and bent inward from the rim.


A microscope slide of masonry
plied with ocular fluid,
brought to bay where curve

and mass [resist]
thrown up street
corners that cannot resist

a solitary lamp post,
in love with its panes
of underwater light, its chevrons

of slowness, cowshit
and paired shoes.
Meetings take care of themselves.


The minotaur in the thump
of 4, the minotaur
who licks the longish bones
for water, lives

in dread of her unseen spoil.
The minotaur at 4.35, grazing
the curve, ducking
by rote where the low roof

wears white, fears
the undigested sight,
the eaten figure
of the torchlit king.

The minotaur at 4.45 prolongs
the longish, bony night
turning with her toe
the half-imagined

[charnel pile].

The minotaur at 5 reloads
the kestrel’s Easter
gamefaqs guide.


It is best to
approach right after an attack

then back off, a kind of

Try running around
a structure.

The secrets aren’t
listed and neither

are the monsters, just the tip


Edwin Evans-Thirlwell versifies solar systems and writes about videogames, beasts and consumption. He has also been published in Antiphon, SHARKPACK and Zoomorphic.

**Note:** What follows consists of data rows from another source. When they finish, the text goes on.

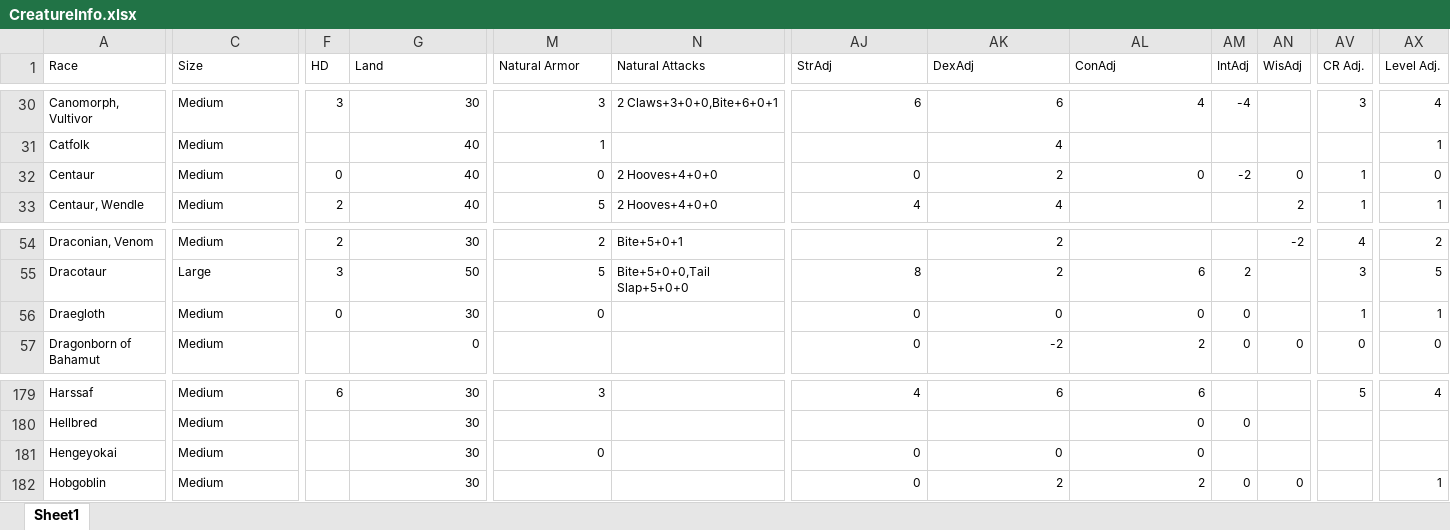
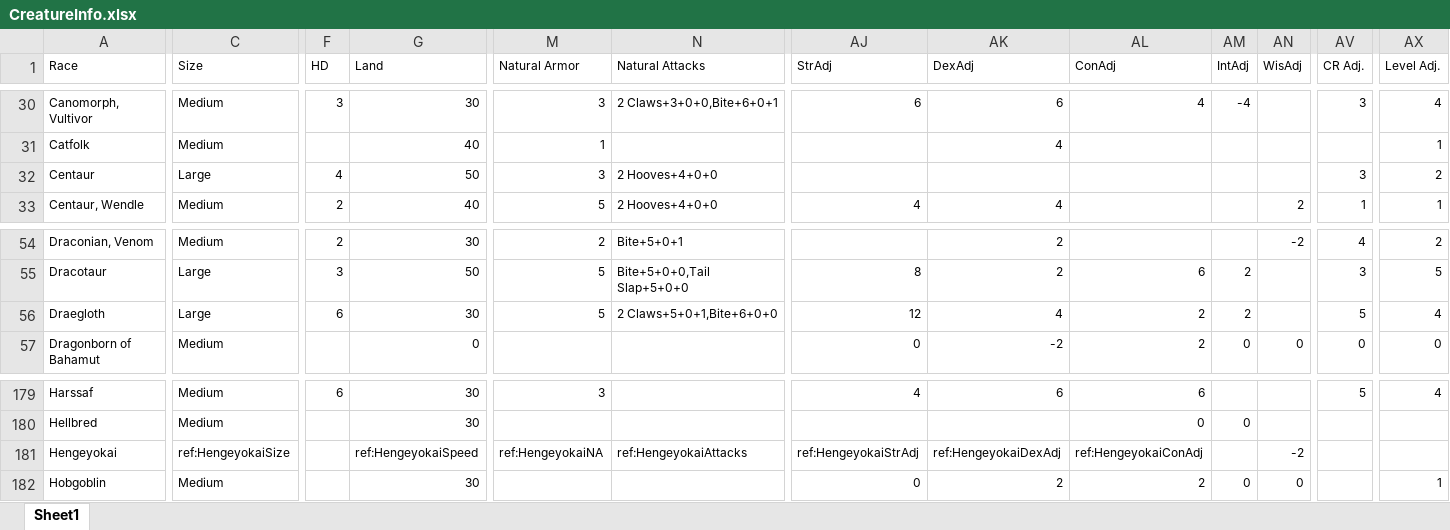
Before and after one commit to Heliomance/HeroForge-Anew, an Excel workbook: data/CreatureInfo.xlsx, sheet Sheet1, drawn as a sheet; only a part is shown, gaps mark what is left out; values as stored, in another font and other column widths than the file's, no borders; conditional formats not drawn; the diff covers the shown part only; the diff names each change by its address in the sheet, - before the commit and + after, or states it on an @@ line.

Commit message:
Pulled Hengeyokai calculations off the CreatureInfo sheet

```diff
--- a/data/CreatureInfo.xlsx (sheet Sheet1)
+++ b/data/CreatureInfo.xlsx (sheet Sheet1)
-C32 (Size): Medium
+C32 (Size): Large
-F32 (HD): 0
+F32 (HD): 4
-G32 (Land): 40
+G32 (Land): 50
-M32 (Natural Armor): 0
+M32 (Natural Armor): 3
-AJ32 (StrAdj): 0
+AJ32 (StrAdj): (empty)
-AK32 (DexAdj): 2
+AK32 (DexAdj): (empty)
-AL32 (ConAdj): 0
+AL32 (ConAdj): (empty)
-AM32 (IntAdj): -2
+AM32 (IntAdj): (empty)
-AN32 (WisAdj): 0
+AN32 (WisAdj): (empty)
-AV32 (CR Adj.): 1
+AV32 (CR Adj.): 3
-AX32 (Level Adj.): 0
+AX32 (Level Adj.): 2
-C56 (Size): Medium
+C56 (Size): Large
-F56 (HD): 0
+F56 (HD): 6
-M56 (Natural Armor): 0
+M56 (Natural Armor): 5
-N56 (Natural Attacks): (empty)
+N56 (Natural Attacks): 2 Claws+5+0+1,Bite+6+0+0
-AJ56 (StrAdj): 0
+AJ56 (StrAdj): 12
-AK56 (DexAdj): 0
+AK56 (DexAdj): 4
-AL56 (ConAdj): 0
+AL56 (ConAdj): 2
-AM56 (IntAdj): 0
+AM56 (IntAdj): 2
-AV56 (CR Adj.): 1
+AV56 (CR Adj.): 5
-AX56 (Level Adj.): 1
+AX56 (Level Adj.): 4
-C181 (Size): Medium
+C181 (Size): ref:HengeyokaiSize
-G181 (Land): 30
+G181 (Land): ref:HengeyokaiSpeed
-M181 (Natural Armor): 0
+M181 (Natural Armor): ref:HengeyokaiNA
-N181 (Natural Attacks): (empty)
+N181 (Natural Attacks): ref:HengeyokaiAttacks
-AJ181 (StrAdj): 0
+AJ181 (StrAdj): ref:HengeyokaiStrAdj
-AK181 (DexAdj): 0
+AK181 (DexAdj): ref:HengeyokaiDexAdj
-AL181 (ConAdj): 0
+AL181 (ConAdj): ref:HengeyokaiConAdj
-AN181 (WisAdj): (empty)
+AN181 (WisAdj): -2
```
Also changed, not shown: 81 edited cells and cell formats elsewhere in this sheet, formulas that keep their value, 2 other files.
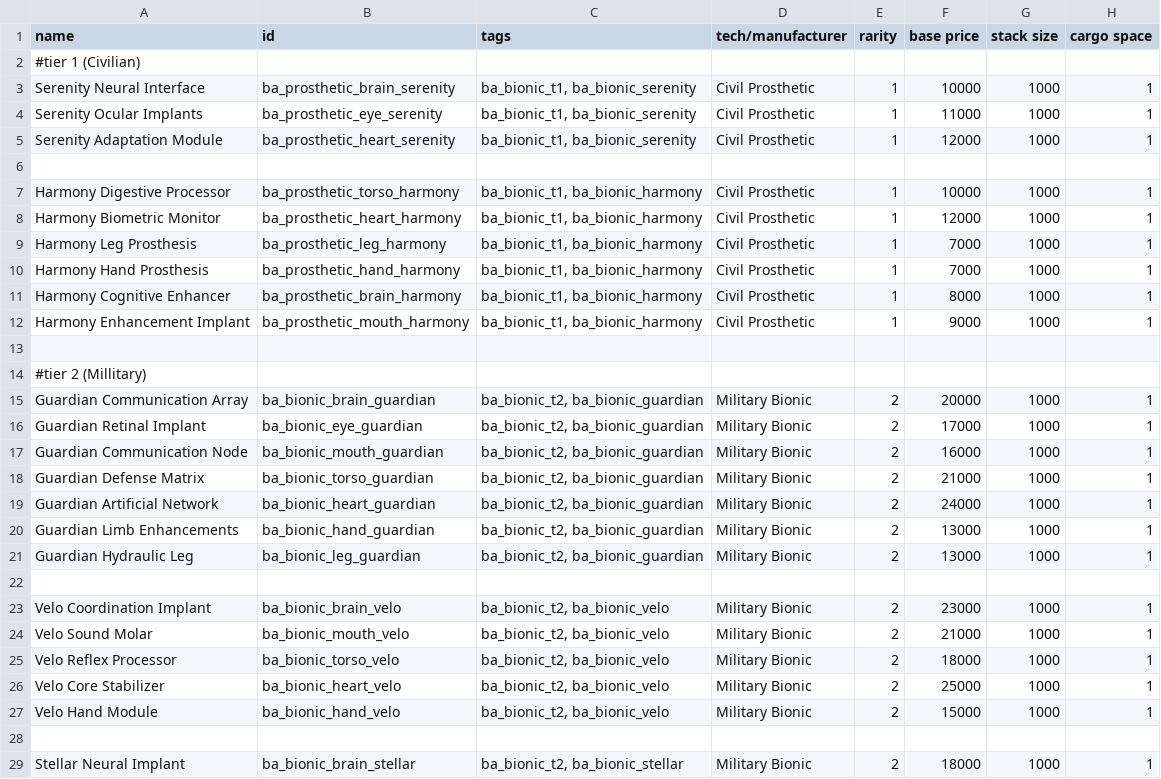
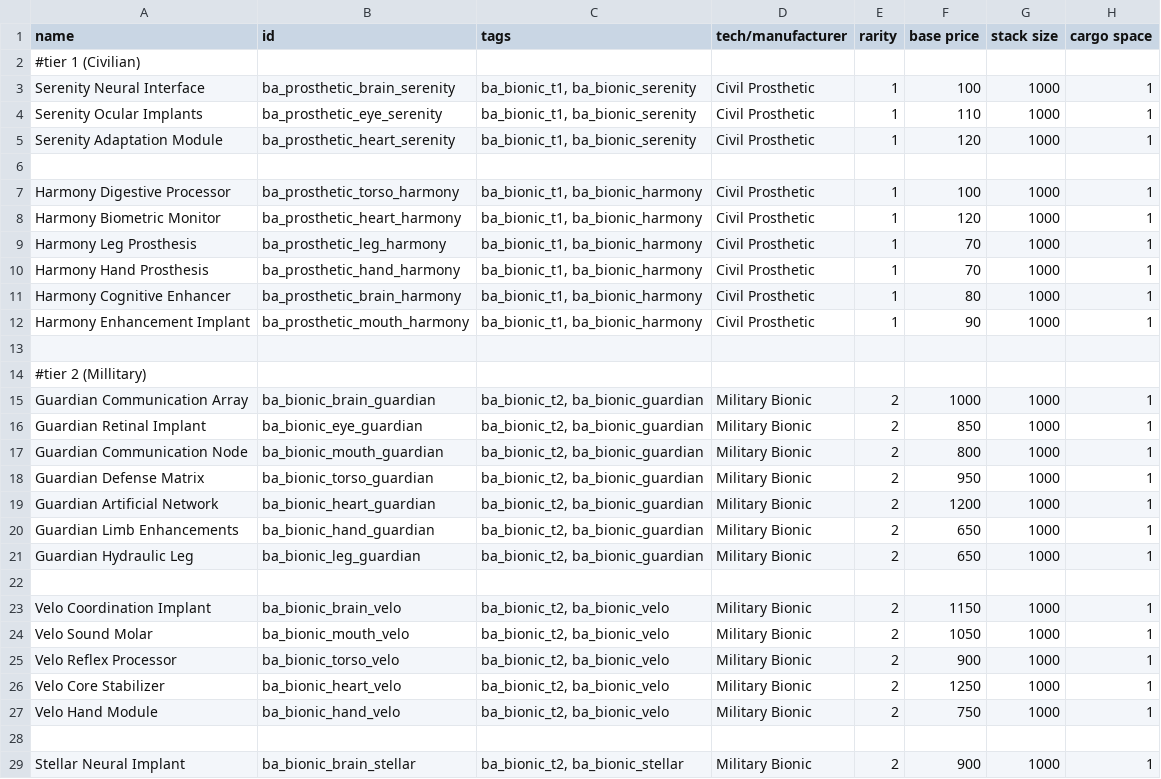
Before and after one commit to CosmicFishi/Bionic-Alteration, a CSV file: data/campaign/special_items.csv, drawn as a sheet; only a part is shown; the diff covers the shown part only; the diff names each change by its address in the sheet, - before the commit and + after, or states it on an @@ line.

```diff
--- a/data/campaign/special_items.csv
+++ b/data/campaign/special_items.csv
-F3 (base price): 10000
+F3 (base price): 100
-F4 (base price): 11000
+F4 (base price): 110
-F5 (base price): 12000
+F5 (base price): 120
-F7 (base price): 10000
+F7 (base price): 100
-F8 (base price): 12000
+F8 (base price): 120
-F9:F10 (base price): 7000
+F9:F10 (base price): 70
-F11 (base price): 8000
+F11 (base price): 80
-F12 (base price): 9000
+F12 (base price): 90
-F15 (base price): 20000
+F15 (base price): 1000
-F16 (base price): 17000
+F16 (base price): 850
-F17 (base price): 16000
+F17 (base price): 800
-F18 (base price): 21000
+F18 (base price): 950
-F19 (base price): 24000
+F19 (base price): 1200
-F20:F21 (base price): 13000
+F20:F21 (base price): 650
-F23 (base price): 23000
+F23 (base price): 1150
-F24 (base price): 21000
+F24 (base price): 1050
-F25 (base price): 18000
+F25 (base price): 900
-F26 (base price): 25000
+F26 (base price): 1250
-F27 (base price): 15000
+F27 (base price): 750
-F29 (base price): 18000
+F29 (base price): 900
```
Also changed, not shown: 4 edited cells elsewhere in this file, 31 other files.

Cover photo credit: Photo by Chua Bing Quan on Unsplash